The Hungerford Summer Festival (formerly HADCAF) concluded on Sunday night with the Hungerford Town Band performing Movie Magic at the Corn Exchange.
The town has enjoyed a wide range of performances over the past two weeks, including singer-songwriter Boo Hewerdine, Ada Campe, Vanessa Kisuule, The Red Stripe Band, Opus2 Choir, Guy Masterson, Uncovered, The Derek Paravicini Quartet, Adam Winslet and the Magnificent Seven, Phoenix Brass, the Kennet Accordion Orchestra and the Hungerford Town Band.
There have been much-acclaimed theatrical performances from the Community of Hungerford Theatre Company plus their Children’s Theatre and Youth Theatres, as well as free events, workshops, walks and the opportunity to view a showcase of local art at the Hungerford Summer Festival exhibition at the Hungerford Hub and Library.
Hungerford Summer Festival chairman Fiona Poole said: “What a busy couple of weeks it’s been!
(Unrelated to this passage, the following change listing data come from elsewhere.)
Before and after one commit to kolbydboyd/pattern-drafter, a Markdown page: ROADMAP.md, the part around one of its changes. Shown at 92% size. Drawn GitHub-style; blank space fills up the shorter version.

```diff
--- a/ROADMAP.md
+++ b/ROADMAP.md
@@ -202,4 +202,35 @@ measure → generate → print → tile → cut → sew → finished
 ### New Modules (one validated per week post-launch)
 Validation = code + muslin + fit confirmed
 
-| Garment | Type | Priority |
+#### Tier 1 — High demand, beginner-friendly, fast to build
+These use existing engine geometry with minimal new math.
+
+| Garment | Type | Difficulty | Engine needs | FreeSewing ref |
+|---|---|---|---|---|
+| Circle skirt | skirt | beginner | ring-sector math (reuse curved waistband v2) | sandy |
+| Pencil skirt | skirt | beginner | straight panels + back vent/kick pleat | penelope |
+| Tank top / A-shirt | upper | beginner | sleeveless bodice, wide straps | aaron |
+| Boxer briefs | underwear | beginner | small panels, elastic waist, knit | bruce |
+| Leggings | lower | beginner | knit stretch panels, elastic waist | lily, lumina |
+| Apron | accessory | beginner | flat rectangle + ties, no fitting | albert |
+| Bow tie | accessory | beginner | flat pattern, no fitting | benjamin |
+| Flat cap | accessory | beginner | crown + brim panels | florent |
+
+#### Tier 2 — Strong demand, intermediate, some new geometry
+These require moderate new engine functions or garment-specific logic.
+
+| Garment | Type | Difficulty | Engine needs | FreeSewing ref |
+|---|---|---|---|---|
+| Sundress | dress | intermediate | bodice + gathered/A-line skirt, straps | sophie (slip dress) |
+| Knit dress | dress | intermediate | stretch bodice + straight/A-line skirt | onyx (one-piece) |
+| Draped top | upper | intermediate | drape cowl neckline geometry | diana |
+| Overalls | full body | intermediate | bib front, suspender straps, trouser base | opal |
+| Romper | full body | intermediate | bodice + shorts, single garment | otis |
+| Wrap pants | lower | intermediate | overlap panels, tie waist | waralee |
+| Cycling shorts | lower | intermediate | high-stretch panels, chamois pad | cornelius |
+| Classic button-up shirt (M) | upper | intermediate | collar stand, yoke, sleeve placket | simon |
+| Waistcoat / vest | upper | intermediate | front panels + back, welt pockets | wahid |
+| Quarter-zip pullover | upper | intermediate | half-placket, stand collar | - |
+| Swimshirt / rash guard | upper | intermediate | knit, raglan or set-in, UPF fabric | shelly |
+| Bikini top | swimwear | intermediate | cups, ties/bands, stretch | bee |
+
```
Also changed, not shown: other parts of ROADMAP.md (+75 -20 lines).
We’ve had a fantastic festival this year which is due to everyone who supports us from all of our sponsors, to performers to our wonderful volunteers, the superb venues around the town and of course the audiences who come out and participate.
“We’d love to hear your feedback on the events of 2019 as we’re already planning next year’s festival!”
I’m so excited to hold a “Back to School” workshop in September for any small business who’d like to know more about how to get started with PR.
It’s being held at the Hungerford Hub and Library and attendees will be able to ask questions on how to make the most of the story-telling opportunities in their business, know which publications to approach and how to speak to a busy journalist.
Just £22 on Thursday, 12th September:
Boo Hewerdine – Hungerford Summer Festival on Wednesday 3rd July
The Croft Hall Hungerford
Pre-show supper option £9
Boo Hewerdine’s forthcoming album, set for release in September, does not contain a single guitar.
The Ivor Novello award-winning singer-songwriter has been collecting unusual instruments ranging from a Dulcitone to an Indian harmonium and a Vibraphone, and combined them with an old piano to create a sound that his record company considers to be the best thing he’s done in years.
Hewerdine is widely considered to be one of the best songwriters in the business and has written songs for kd lang, Mel C, Marti Pellow and perhaps most famously – Eddi Reader from Fairground Attraction.
However, Hewerdine’s gig at the Croft Hall, Hungerford, as part of the Hungerford Summer Festival, will see him perform solo with his guitar.
“I was going to struggle to get the harmonium on the train,” he jokes. “So it’s just me and my guitar on my own which is my favourite type of gig. The Hungerford audience can expect lots of chat and stories.
“I’ve got a new album out in September so there will be some songs from that and favourites from the past 30 years, but I can’t tell you what I’ll play as I like to react to the space and the people and let that influence what songs I play. Sometimes you look down at the set list and think that the next song isn’t quite right for the atmosphere so it’s good to respond to the room. While it can add a little bit of extra pressure, it feels really good when you pull it off.”
When Hewerdine arrives in Hungerford, it will be part of his fifth consecutive tour of 2019. His busy schedule has seen him in this week alone in Cornwall, Scotland, Yorkshire and London, combining a tour with Darden Smith with teaching the art of song-writing through his unique workshops.
The pair’s album Evidence was released 30 years ago and they’ve marked the occasion with an anniversary tour.
He said: “We didn’t know if anyone would remember this old album from 30 years ago, but we put on a couple of gigs and they kept selling out. It’s been mindblowing.”
Boo Hewerdine plays Hungerford Summer Festival on Wednesday, 3rd July at 8pm.